Material provided:
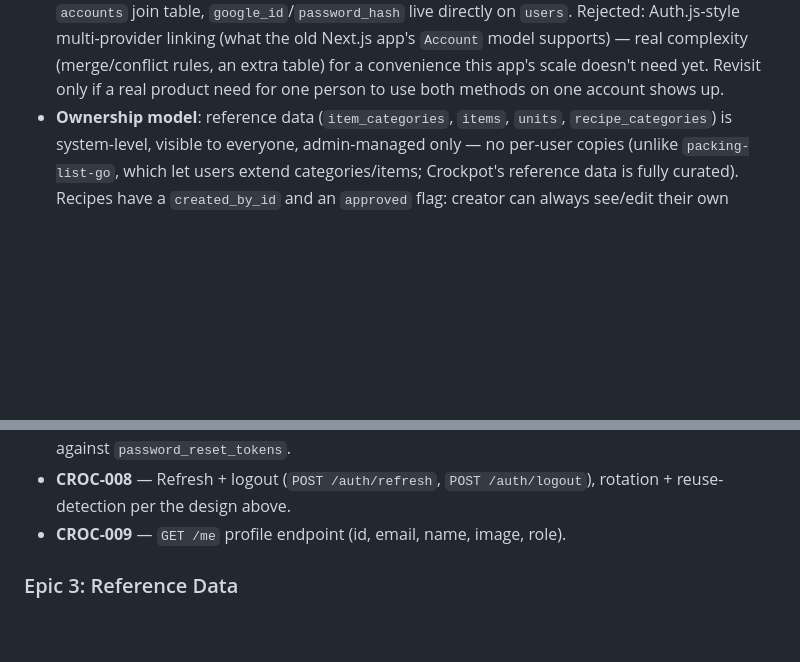
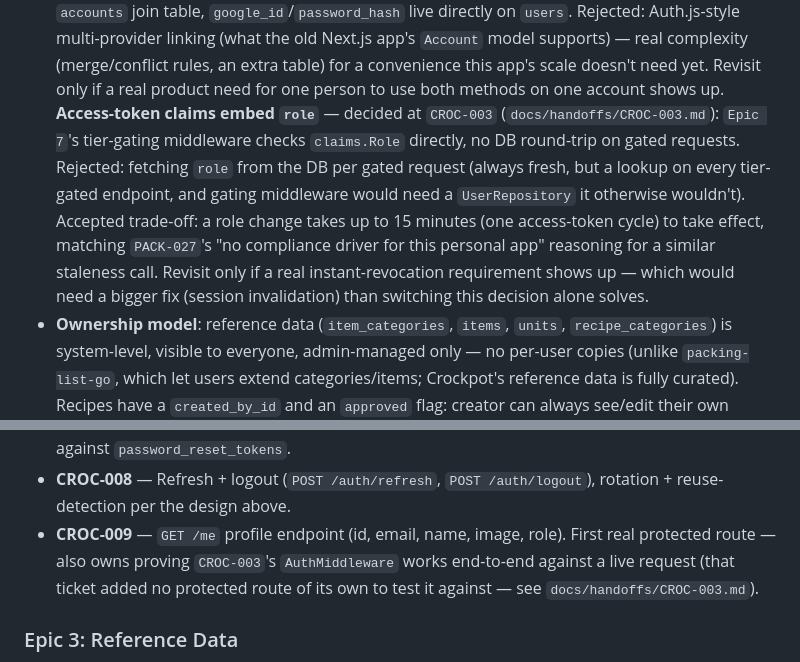
Before and after one commit to franciskershaw/crockpot-go, a Markdown page: docs/specs/master-spec.md, 2 parts joined by grey strips. GitHub-like rendering; blank space fills up the shorter version.

Commit message:
Prep JWT/auth middleware work

```diff
--- a/docs/specs/master-spec.md
+++ b/docs/specs/master-spec.md
@@ -130,6 +130,17 @@ app granted ADMIN: manually, by an admin. No separate beta-access flag.
   rules, an extra table) for a convenience this app's scale doesn't need
   yet. Revisit only if a real product need for one person to use both
   methods on one account shows up.
+  **Access-token claims embed `role`** — decided at `CROC-003`
+  (`docs/handoffs/CROC-003.md`): `Epic 7`'s tier-gating middleware checks
+  `claims.Role` directly, no DB round-trip on gated requests. Rejected:
+  fetching `role` from the DB per gated request (always fresh, but a
+  lookup on every tier-gated endpoint, and gating middleware would need
+  a `UserRepository` it otherwise wouldn't). Accepted trade-off: a role
+  change takes up to 15 minutes (one access-token cycle) to take effect,
+  matching `PACK-027`'s "no compliance driver for this personal app"
+  reasoning for a similar staleness call. Revisit only if a real
+  instant-revocation requirement shows up — which would need a bigger
+  fix (session invalidation) than switching this decision alone solves.
 - **Ownership model**: reference data (`item_categories`, `items`, `units`,
   `recipe_categories`) is system-level, visible to everyone, admin-managed
   only — no per-user copies (unlike `packing-list-go`, which let users
@@ -208,6 +219,10 @@ revisit if/when a "trash" UX is wanted for recipes or menus.
 - **CROC-008** — Refresh + logout (`POST /auth/refresh`, `POST
   /auth/logout`), rotation + reuse-detection per the design above.
 - **CROC-009** — `GET /me` profile endpoint (id, email, name, image, role).
+  First real protected route — also owns proving `CROC-003`'s
+  `AuthMiddleware` works end-to-end against a live request (that ticket
+  added no protected route of its own to test it against — see
+  `docs/handoffs/CROC-003.md`).
 
 ### Epic 3: Reference Data
 - **CROC-010** — Item categories CRUD (admin-only writes, public reads).
```
Also changed, not shown: docs/handoffs/CROC-003.md (added, +211 -0 lines).
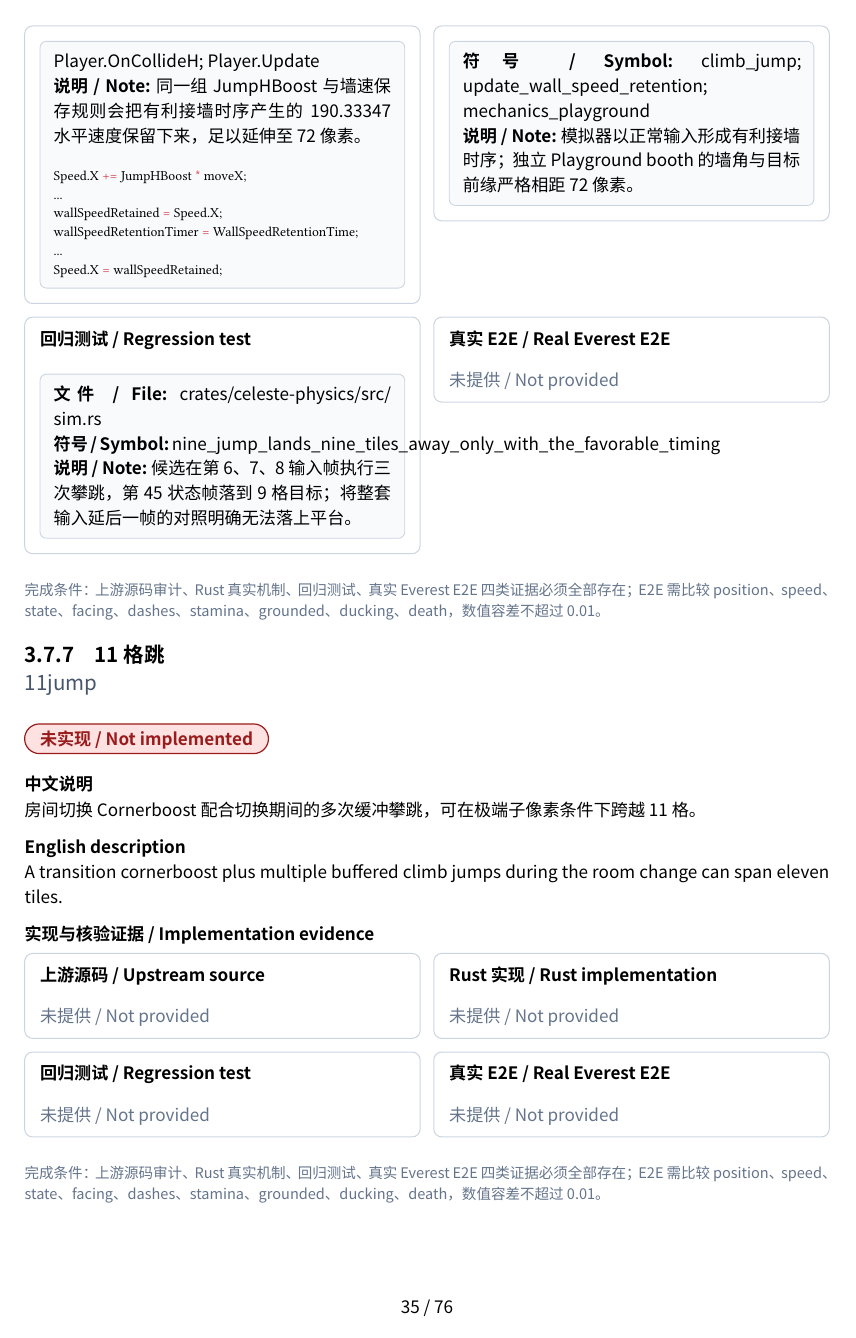
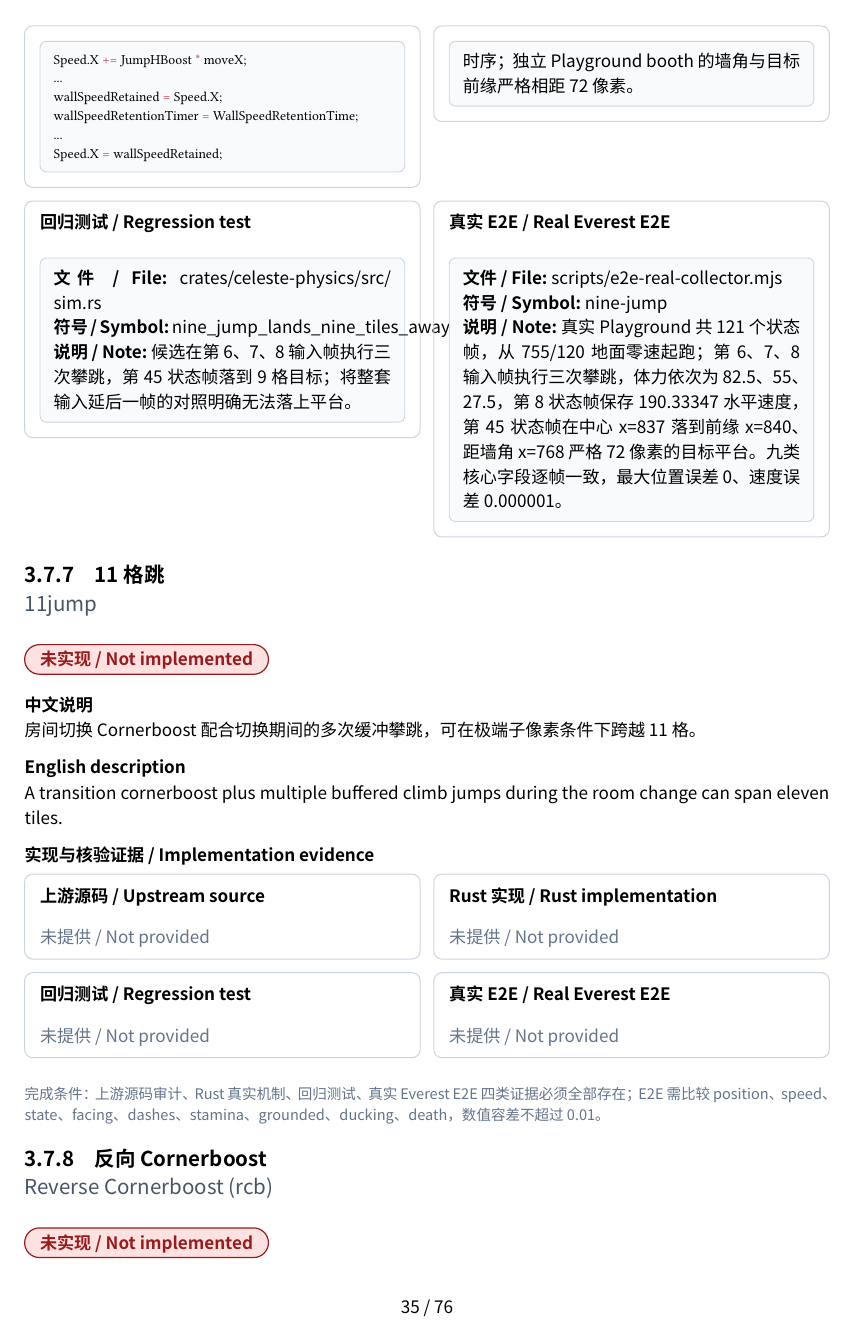
Before and after one commit to std-microblock/celeste-next-gym, a Typst document (docs/tech-handbook/main.typ, which reads docs/tech-handbook/techs/dashless-tech/3-7-5-8jump.typ, docs/tech-handbook/techs/dashless-tech/3-7-6-9jump.typ): page 35 of 76. Compiled offline with Typst 0.15; a missing font is replaced by an installed copy or a similar font.

Commit message:
dashless: verify eight and nine jump

```diff
--- a/docs/tech-handbook/techs/dashless-tech/3-7-5-8jump.typ
+++ b/docs/tech-handbook/techs/dashless-tech/3-7-5-8jump.typ
@@ -23,6 +23,10 @@
     symbol: [eight_jump_lands_on_a_target_eight_tiles_from_the_cornerboost_wall],
     note: [测试从地面零速起跑，第 11 状态帧到达墙角，三次攀跳把体力依次降至 82.5、55、27.5，并在第 49 状态帧落到 8 格目标平台。],
   ),
-  e2e-evidence: none,
-  candidate-e2e: "eight-jump",
+  e2e-evidence: evidence(
+    path: [scripts/e2e-real-collector.mjs],
+    symbol: [eight-jump],
+    note: [真实 Playground 共 121 个状态帧，从 458/120 地面零速起跑；第 11 状态帧到达墙角，三次攀跳后体力依次为 82.5、55、27.5，第 13 状态帧保存 179.6666 水平速度，第 49 状态帧在中心 x=543 落到前缘 x=544、距墙角 x=480 严格 64 像素的目标平台。九类核心字段逐帧一致，最大位置误差 0、速度误差 0。],
+  ),
+  candidate-e2e: none,
 )
--- a/docs/tech-handbook/techs/dashless-tech/3-7-6-9jump.typ
+++ b/docs/tech-handbook/techs/dashless-tech/3-7-6-9jump.typ
@@ -23,6 +23,10 @@
     symbol: [nine_jump_lands_nine_tiles_away_only_with_the_favorable_timing],
     note: [候选在第 6、7、8 输入帧执行三次攀跳，第 45 状态帧落到 9 格目标；将整套输入延后一帧的对照明确无法落上平台。],
   ),
-  e2e-evidence: none,
-  candidate-e2e: "nine-jump",
+  e2e-evidence: evidence(
+    path: [scripts/e2e-real-collector.mjs],
+    symbol: [nine-jump],
+    note: [真实 Playground 共 121 个状态帧，从 755/120 地面零速起跑；第 6、7、8 输入帧执行三次攀跳，体力依次为 82.5、55、27.5，第 8 状态帧保存 190.33347 水平速度，第 45 状态帧在中心 x=837 落到前缘 x=840、距墙角 x=768 严格 72 像素的目标平台。九类核心字段逐帧一致，最大位置误差 0、速度误差 0.000001。],
+  ),
+  candidate-e2e: none,
 )
```
Also changed, not shown: docs/tech-handbook/techs/dashless-tech/3-7-5-8jump.typ (2 more changed lines), docs/tech-handbook/techs/dashless-tech/3-7-6-9jump.typ (2 more changed lines).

Work task:
Leave out all pictures, then copy the remaining material exactly.

Solution:
Before and after one commit to franciskershaw/crockpot-go, a Markdown page: docs/specs/master-spec.md, 2 parts joined by grey strips. GitHub-like rendering; blank space fills up the shorter version.

Commit message:
Prep JWT/auth middleware work

```diff
--- a/docs/specs/master-spec.md
+++ b/docs/specs/master-spec.md
@@ -130,6 +130,17 @@ app granted ADMIN: manually, by an admin. No separate beta-access flag.
   rules, an extra table) for a convenience this app's scale doesn't need
   yet. Revisit only if a real product need for one person to use both
   methods on one account shows up.
+  **Access-token claims embed `role`** — decided at `CROC-003`
+  (`docs/handoffs/CROC-003.md`): `Epic 7`'s tier-gating middleware checks
+  `claims.Role` directly, no DB round-trip on gated requests. Rejected:
+  fetching `role` from the DB per gated request (always fresh, but a
+  lookup on every tier-gated endpoint, and gating middleware would need
+  a `UserRepository` it otherwise wouldn't). Accepted trade-off: a role
+  change takes up to 15 minutes (one access-token cycle) to take effect,
+  matching `PACK-027`'s "no compliance driver for this personal app"
+  reasoning for a similar staleness call. Revisit only if a real
+  instant-revocation requirement shows up — which would need a bigger
+  fix (session invalidation) than switching this decision alone solves.
 - **Ownership model**: reference data (`item_categories`, `items`, `units`,
   `recipe_categories`) is system-level, visible to everyone, admin-managed
   only — no per-user copies (unlike `packing-list-go`, which let users
@@ -208,6 +219,10 @@ revisit if/when a "trash" UX is wanted for recipes or menus.
 - **CROC-008** — Refresh + logout (`POST /auth/refresh`, `POST
   /auth/logout`), rotation + reuse-detection per the design above.
 - **CROC-009** — `GET /me` profile endpoint (id, email, name, image, role).
+  First real protected route — also owns proving `CROC-003`'s
+  `AuthMiddleware` works end-to-end against a live request (that ticket
+  added no protected route of its own to test it against — see
+  `docs/handoffs/CROC-003.md`).
 
 ### Epic 3: Reference Data
 - **CROC-010** — Item categories CRUD (admin-only writes, public reads).
```
Also changed, not shown: docs/handoffs/CROC-003.md (added, +211 -0 lines).
Before and after one commit to std-microblock/celeste-next-gym, a Typst document (docs/tech-handbook/main.typ, which reads docs/tech-handbook/techs/dashless-tech/3-7-5-8jump.typ, docs/tech-handbook/techs/dashless-tech/3-7-6-9jump.typ): page 35 of 76. Compiled offline with Typst 0.15; a missing font is replaced by an installed copy or a similar font.

Commit message:
dashless: verify eight and nine jump

```diff
--- a/docs/tech-handbook/techs/dashless-tech/3-7-5-8jump.typ
+++ b/docs/tech-handbook/techs/dashless-tech/3-7-5-8jump.typ
@@ -23,6 +23,10 @@
     symbol: [eight_jump_lands_on_a_target_eight_tiles_from_the_cornerboost_wall],
     note: [测试从地面零速起跑，第 11 状态帧到达墙角，三次攀跳把体力依次降至 82.5、55、27.5，并在第 49 状态帧落到 8 格目标平台。],
   ),
-  e2e-evidence: none,
-  candidate-e2e: "eight-jump",
+  e2e-evidence: evidence(
+    path: [scripts/e2e-real-collector.mjs],
+    symbol: [eight-jump],
+    note: [真实 Playground 共 121 个状态帧，从 458/120 地面零速起跑；第 11 状态帧到达墙角，三次攀跳后体力依次为 82.5、55、27.5，第 13 状态帧保存 179.6666 水平速度，第 49 状态帧在中心 x=543 落到前缘 x=544、距墙角 x=480 严格 64 像素的目标平台。九类核心字段逐帧一致，最大位置误差 0、速度误差 0。],
+  ),
+  candidate-e2e: none,
 )
--- a/docs/tech-handbook/techs/dashless-tech/3-7-6-9jump.typ
+++ b/docs/tech-handbook/techs/dashless-tech/3-7-6-9jump.typ
@@ -23,6 +23,10 @@
     symbol: [nine_jump_lands_nine_tiles_away_only_with_the_favorable_timing],
     note: [候选在第 6、7、8 输入帧执行三次攀跳，第 45 状态帧落到 9 格目标；将整套输入延后一帧的对照明确无法落上平台。],
   ),
-  e2e-evidence: none,
-  candidate-e2e: "nine-jump",
+  e2e-evidence: evidence(
+    path: [scripts/e2e-real-collector.mjs],
+    symbol: [nine-jump],
+    note: [真实 Playground 共 121 个状态帧，从 755/120 地面零速起跑；第 6、7、8 输入帧执行三次攀跳，体力依次为 82.5、55、27.5，第 8 状态帧保存 190.33347 水平速度，第 45 状态帧在中心 x=837 落到前缘 x=840、距墙角 x=768 严格 72 像素的目标平台。九类核心字段逐帧一致，最大位置误差 0、速度误差 0.000001。],
+  ),
+  candidate-e2e: none,
 )
```
Also changed, not shown: docs/tech-handbook/techs/dashless-tech/3-7-5-8jump.typ (2 more changed lines), docs/tech-handbook/techs/dashless-tech/3-7-6-9jump.typ (2 more changed lines).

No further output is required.